Some other top fishes that Cramer recommended were in biotech, with stocks like Biomarin up 31 percent year-to-date or ISIS Pharma, up 33 percent. The airlines are also profiting from the low cost of jet fuel, making both Delta and American Airlines an attractive purchase. However, Cramer thinks Southwest Airlines is the real winner.
"Stocks, like sports, are unfair sometimes, and right now they're as unfair as I've ever seen.
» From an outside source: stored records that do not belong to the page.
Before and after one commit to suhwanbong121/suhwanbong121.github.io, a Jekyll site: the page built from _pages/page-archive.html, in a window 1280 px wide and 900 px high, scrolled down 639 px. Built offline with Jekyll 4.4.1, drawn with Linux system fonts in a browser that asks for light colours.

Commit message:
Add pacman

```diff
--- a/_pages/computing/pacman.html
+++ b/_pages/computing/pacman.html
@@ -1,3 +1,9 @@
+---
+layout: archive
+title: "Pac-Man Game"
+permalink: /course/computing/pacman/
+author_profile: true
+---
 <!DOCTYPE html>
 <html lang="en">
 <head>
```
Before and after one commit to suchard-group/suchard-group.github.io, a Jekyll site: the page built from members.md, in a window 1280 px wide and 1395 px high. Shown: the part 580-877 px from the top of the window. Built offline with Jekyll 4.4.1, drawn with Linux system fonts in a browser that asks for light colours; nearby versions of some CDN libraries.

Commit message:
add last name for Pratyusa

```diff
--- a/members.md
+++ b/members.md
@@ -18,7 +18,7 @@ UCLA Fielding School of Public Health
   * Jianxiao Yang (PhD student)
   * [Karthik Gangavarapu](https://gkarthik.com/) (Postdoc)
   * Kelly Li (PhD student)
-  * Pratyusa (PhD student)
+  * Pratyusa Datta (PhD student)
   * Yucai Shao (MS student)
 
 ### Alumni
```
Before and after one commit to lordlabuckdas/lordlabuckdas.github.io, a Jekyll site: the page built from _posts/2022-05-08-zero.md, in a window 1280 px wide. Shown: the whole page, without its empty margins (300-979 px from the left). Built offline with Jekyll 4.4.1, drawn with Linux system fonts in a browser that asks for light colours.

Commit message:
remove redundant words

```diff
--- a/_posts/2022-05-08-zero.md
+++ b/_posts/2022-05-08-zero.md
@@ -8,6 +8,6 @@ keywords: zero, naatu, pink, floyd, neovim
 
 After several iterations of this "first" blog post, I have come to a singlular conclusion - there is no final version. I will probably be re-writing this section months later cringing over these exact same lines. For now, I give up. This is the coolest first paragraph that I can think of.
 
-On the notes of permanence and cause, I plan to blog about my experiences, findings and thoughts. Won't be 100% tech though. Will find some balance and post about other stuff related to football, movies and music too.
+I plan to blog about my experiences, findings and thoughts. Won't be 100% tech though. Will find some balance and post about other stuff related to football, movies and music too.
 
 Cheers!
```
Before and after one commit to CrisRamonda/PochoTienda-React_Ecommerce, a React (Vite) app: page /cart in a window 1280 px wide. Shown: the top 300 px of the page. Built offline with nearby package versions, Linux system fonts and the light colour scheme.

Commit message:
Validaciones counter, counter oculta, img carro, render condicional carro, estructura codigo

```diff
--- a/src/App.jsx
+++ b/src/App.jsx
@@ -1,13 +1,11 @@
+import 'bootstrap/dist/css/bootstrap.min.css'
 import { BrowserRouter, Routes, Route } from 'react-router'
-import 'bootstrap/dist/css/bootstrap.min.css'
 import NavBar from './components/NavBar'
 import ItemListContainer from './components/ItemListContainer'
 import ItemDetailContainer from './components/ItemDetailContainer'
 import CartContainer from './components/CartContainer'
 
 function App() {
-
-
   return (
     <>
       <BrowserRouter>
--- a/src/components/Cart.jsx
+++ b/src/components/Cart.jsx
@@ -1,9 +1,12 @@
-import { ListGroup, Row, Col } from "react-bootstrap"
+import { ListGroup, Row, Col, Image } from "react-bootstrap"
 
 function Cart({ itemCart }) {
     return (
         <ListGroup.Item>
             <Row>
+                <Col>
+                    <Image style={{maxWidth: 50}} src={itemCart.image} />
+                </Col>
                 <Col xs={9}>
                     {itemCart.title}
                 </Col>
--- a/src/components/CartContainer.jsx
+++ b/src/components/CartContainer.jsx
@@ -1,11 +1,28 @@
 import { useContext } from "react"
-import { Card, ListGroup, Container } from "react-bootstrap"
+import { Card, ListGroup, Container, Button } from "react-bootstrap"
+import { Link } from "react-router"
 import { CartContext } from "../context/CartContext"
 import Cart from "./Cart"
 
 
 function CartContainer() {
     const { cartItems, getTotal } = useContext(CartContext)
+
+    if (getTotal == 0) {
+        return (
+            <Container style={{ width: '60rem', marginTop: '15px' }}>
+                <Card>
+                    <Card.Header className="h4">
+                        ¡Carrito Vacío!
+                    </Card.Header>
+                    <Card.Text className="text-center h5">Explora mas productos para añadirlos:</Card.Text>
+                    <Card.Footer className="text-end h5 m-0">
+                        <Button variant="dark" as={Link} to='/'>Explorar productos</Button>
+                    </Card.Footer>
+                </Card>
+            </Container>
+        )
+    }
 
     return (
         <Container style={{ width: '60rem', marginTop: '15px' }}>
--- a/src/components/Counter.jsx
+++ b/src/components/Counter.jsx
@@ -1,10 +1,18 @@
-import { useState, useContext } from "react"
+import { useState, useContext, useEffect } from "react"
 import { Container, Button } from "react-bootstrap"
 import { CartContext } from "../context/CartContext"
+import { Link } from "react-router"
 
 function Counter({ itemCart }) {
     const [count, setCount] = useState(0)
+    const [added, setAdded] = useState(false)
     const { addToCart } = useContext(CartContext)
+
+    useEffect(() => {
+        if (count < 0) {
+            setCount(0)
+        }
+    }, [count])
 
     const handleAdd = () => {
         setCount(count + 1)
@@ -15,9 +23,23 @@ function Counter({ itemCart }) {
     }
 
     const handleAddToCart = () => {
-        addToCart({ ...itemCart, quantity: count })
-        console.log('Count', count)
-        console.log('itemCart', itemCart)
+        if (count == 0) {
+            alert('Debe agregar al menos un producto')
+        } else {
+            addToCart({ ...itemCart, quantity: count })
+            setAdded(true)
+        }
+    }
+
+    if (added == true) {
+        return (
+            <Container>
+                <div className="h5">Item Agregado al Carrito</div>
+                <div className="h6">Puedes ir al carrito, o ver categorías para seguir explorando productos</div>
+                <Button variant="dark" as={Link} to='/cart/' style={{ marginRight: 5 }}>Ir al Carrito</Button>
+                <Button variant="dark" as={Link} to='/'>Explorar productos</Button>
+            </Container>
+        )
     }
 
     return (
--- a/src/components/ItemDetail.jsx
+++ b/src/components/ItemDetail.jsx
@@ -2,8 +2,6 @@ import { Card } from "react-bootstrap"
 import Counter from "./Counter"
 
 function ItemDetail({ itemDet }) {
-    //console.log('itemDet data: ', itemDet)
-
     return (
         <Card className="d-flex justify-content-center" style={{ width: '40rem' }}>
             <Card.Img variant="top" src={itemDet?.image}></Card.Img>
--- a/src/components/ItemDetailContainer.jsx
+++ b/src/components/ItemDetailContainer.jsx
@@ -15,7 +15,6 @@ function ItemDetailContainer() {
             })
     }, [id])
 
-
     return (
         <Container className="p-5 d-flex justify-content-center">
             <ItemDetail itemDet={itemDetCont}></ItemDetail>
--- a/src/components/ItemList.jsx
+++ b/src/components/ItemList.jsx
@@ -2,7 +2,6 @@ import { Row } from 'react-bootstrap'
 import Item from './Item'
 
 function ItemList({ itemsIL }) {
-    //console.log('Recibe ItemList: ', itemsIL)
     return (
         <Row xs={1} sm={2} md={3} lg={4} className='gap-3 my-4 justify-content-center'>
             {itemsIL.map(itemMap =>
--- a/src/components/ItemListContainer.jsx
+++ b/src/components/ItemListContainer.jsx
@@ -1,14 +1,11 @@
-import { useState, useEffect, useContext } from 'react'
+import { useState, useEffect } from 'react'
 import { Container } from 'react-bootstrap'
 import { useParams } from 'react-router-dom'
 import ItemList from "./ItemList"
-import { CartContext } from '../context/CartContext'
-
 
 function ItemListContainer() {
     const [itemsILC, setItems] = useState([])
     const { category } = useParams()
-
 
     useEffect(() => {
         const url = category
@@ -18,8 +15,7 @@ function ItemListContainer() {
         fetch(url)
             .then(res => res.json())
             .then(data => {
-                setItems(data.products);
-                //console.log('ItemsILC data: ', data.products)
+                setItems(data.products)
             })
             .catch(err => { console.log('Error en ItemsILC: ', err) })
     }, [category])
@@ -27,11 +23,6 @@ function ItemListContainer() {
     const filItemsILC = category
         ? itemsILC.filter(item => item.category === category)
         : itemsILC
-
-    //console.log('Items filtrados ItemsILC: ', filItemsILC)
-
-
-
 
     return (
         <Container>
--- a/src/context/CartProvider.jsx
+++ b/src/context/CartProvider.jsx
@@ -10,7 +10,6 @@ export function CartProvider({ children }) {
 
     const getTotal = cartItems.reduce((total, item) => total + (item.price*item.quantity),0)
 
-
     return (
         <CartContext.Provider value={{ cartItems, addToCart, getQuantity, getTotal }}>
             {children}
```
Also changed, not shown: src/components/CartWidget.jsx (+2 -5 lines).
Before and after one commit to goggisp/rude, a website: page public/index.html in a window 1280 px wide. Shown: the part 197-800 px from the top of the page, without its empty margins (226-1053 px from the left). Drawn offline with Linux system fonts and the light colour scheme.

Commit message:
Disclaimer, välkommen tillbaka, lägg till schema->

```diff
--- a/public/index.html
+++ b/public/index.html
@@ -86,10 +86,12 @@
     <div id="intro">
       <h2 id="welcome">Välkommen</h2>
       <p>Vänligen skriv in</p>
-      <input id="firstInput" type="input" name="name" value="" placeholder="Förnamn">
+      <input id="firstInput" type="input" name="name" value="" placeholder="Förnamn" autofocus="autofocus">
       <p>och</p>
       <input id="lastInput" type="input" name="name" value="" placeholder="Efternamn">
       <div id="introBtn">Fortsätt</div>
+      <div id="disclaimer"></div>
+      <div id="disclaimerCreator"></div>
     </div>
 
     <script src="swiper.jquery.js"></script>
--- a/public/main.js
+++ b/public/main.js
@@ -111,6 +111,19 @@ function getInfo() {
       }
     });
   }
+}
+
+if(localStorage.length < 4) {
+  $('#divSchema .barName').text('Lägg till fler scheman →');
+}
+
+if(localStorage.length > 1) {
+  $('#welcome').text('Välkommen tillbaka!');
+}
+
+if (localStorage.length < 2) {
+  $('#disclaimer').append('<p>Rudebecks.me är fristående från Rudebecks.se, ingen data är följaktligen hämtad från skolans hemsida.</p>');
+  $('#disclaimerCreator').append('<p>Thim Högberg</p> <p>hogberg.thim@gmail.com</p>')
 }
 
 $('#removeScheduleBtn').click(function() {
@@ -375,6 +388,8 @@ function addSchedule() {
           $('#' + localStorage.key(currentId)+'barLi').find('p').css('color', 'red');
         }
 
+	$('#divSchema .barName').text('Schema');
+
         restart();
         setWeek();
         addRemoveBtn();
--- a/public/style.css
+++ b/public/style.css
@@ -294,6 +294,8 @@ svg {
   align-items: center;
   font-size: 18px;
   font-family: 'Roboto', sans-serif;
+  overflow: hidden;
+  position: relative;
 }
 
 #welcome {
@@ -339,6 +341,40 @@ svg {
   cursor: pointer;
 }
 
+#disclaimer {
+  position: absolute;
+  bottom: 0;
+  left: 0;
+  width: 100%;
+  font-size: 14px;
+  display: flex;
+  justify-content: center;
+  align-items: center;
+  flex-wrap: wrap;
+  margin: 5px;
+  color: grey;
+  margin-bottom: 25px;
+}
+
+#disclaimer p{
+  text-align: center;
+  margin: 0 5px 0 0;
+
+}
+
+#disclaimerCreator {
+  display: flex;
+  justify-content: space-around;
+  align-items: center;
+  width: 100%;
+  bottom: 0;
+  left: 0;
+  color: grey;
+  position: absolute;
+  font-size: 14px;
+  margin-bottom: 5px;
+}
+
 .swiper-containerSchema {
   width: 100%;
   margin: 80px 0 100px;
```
To which I say, 'So what?' To the victor goes the buyers, and that's just the way it is, at least through the end of the year."